**Work order**. If a line in the data below includes the string "text", please return a copy of it.

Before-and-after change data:
....

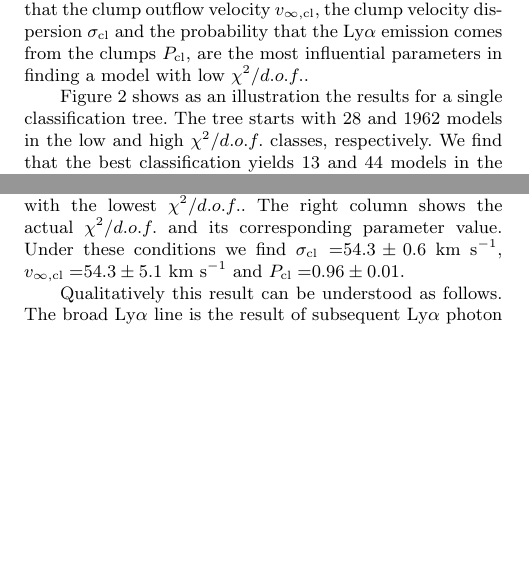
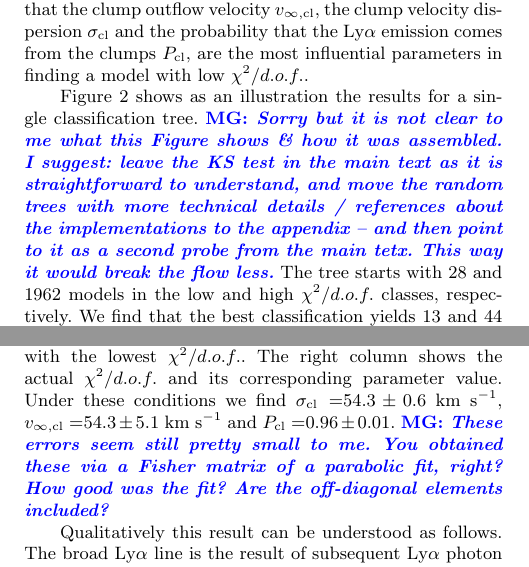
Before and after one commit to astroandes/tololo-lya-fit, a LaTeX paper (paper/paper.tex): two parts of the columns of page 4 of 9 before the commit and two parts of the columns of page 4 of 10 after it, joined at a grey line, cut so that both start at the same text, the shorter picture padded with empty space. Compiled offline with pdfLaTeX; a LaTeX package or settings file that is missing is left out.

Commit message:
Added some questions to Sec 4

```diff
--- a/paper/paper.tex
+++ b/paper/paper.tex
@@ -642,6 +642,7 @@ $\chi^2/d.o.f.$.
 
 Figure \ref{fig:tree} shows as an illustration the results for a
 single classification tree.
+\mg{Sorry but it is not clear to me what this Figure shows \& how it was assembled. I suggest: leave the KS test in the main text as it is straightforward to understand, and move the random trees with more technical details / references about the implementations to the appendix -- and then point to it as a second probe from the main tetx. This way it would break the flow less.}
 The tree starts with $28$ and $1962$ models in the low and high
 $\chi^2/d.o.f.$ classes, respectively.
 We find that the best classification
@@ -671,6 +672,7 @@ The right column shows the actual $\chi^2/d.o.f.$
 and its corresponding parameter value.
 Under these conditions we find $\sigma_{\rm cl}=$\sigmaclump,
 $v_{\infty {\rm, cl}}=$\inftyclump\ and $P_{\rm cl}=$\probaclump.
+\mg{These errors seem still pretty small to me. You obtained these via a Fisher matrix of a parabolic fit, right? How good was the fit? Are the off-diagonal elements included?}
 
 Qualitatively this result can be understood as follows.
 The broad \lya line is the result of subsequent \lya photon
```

....

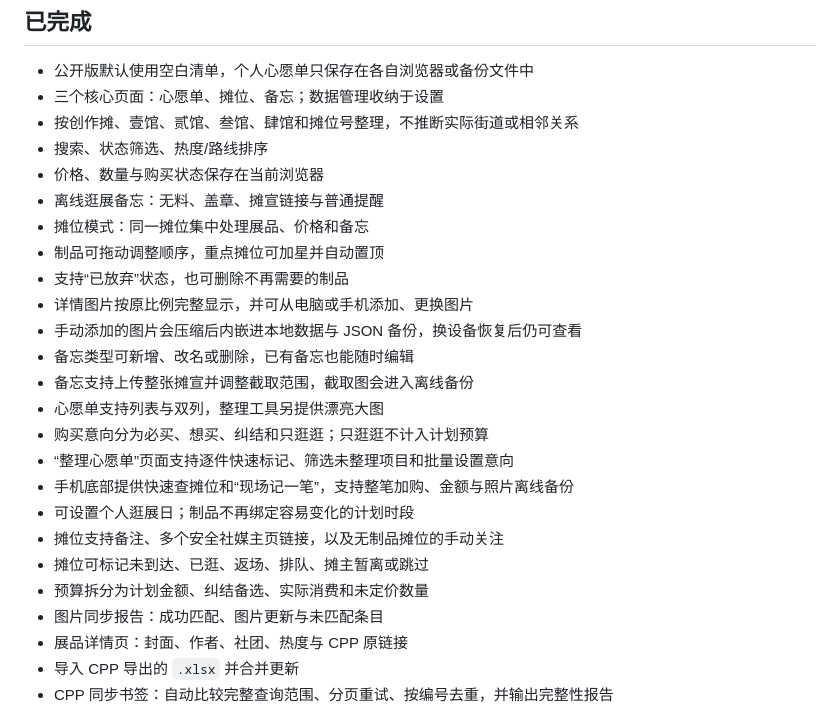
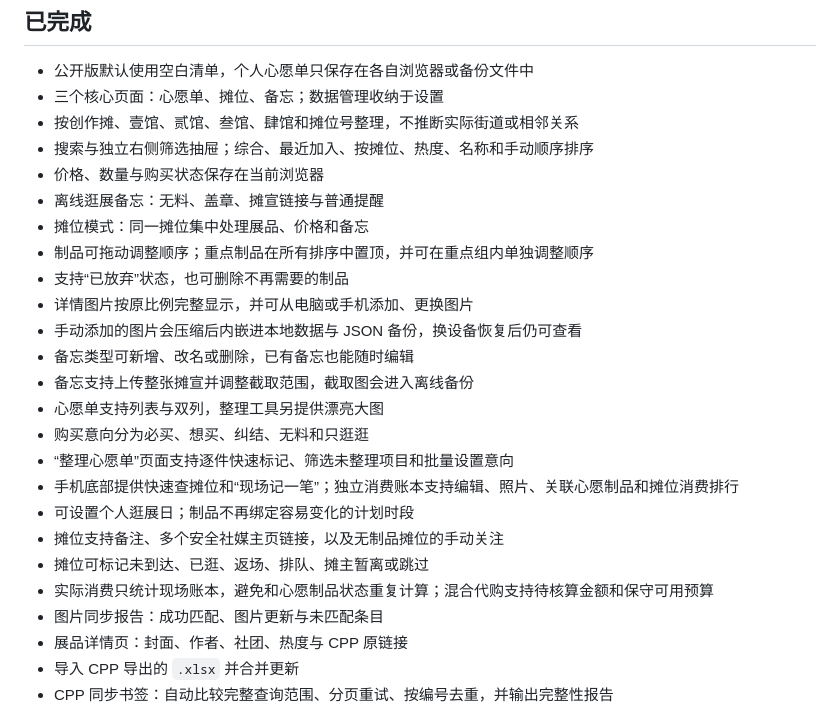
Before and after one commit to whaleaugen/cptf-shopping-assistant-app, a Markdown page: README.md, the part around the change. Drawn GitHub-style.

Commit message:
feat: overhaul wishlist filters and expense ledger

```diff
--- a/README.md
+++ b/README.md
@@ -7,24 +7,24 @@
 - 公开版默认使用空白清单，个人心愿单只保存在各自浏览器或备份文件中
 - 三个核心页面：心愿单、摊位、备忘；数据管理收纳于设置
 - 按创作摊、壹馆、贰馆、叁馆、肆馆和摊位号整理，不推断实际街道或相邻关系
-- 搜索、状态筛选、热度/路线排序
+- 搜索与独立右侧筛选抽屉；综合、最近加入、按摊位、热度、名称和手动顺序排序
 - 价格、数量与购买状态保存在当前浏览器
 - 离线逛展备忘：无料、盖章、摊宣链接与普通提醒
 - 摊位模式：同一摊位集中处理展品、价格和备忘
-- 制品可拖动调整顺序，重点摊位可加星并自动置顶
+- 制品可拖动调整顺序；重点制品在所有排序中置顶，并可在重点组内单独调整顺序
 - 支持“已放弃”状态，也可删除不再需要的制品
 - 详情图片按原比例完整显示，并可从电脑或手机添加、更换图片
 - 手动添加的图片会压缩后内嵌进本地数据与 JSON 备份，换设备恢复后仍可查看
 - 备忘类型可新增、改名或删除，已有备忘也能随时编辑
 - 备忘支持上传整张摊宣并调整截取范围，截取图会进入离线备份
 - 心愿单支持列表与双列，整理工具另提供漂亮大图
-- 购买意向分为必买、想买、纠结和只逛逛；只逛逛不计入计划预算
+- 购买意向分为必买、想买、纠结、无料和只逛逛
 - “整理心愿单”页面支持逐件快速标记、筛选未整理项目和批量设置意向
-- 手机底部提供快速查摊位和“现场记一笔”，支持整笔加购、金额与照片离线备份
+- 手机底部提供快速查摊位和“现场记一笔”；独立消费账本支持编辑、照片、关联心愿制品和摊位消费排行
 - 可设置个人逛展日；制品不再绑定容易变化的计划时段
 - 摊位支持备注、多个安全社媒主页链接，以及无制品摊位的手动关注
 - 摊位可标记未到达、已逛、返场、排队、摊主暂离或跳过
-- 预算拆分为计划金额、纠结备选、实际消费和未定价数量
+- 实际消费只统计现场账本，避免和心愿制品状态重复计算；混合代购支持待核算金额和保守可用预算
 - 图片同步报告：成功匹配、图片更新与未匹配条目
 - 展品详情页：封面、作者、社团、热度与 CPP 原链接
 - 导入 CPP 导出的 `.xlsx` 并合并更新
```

....

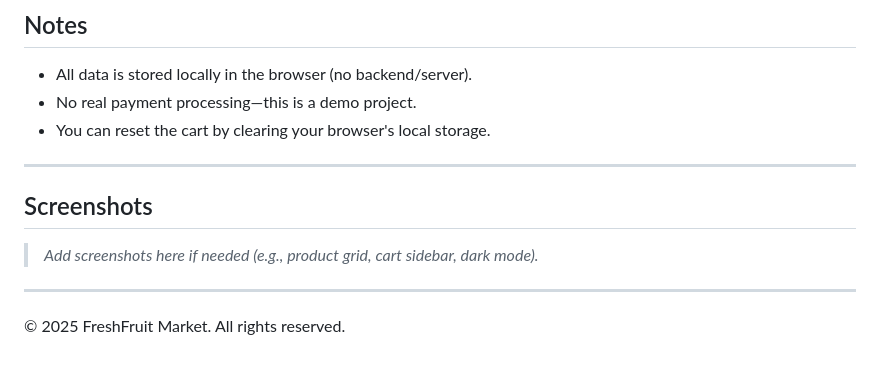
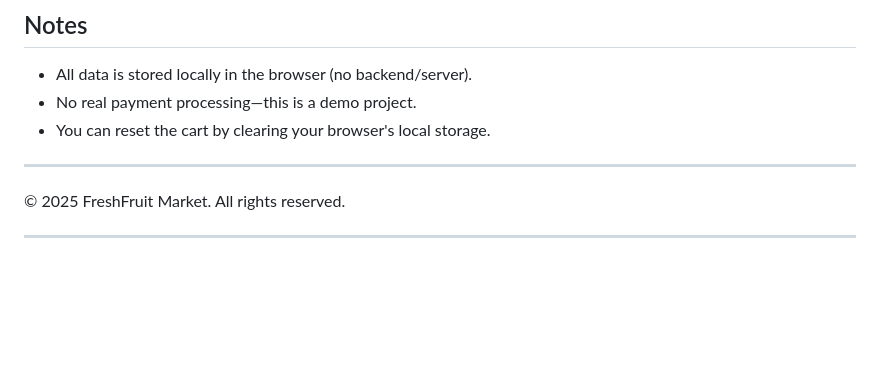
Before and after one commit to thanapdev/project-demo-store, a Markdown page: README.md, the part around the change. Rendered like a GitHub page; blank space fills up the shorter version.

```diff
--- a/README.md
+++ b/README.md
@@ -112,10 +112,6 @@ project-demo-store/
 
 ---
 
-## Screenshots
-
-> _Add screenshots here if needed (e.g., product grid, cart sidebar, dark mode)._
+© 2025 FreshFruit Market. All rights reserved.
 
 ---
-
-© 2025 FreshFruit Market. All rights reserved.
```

....

**Result**.
Before and after one commit to astroandes/tololo-lya-fit, a LaTeX paper (paper/paper.tex): two parts of the columns of page 4 of 9 before the commit and two parts of the columns of page 4 of 10 after it, joined at a grey line, cut so that both start at the same text, the shorter picture padded with empty space. Compiled offline with pdfLaTeX; a LaTeX package or settings file that is missing is left out.
+\mg{Sorry but it is not clear to me what this Figure shows \& how it was assembled. I suggest: leave the KS test in the main text as it is straightforward to understand, and move the random trees with more technical details / references about the implementations to the appendix -- and then point to it as a second probe from the main tetx. This way it would break the flow less.}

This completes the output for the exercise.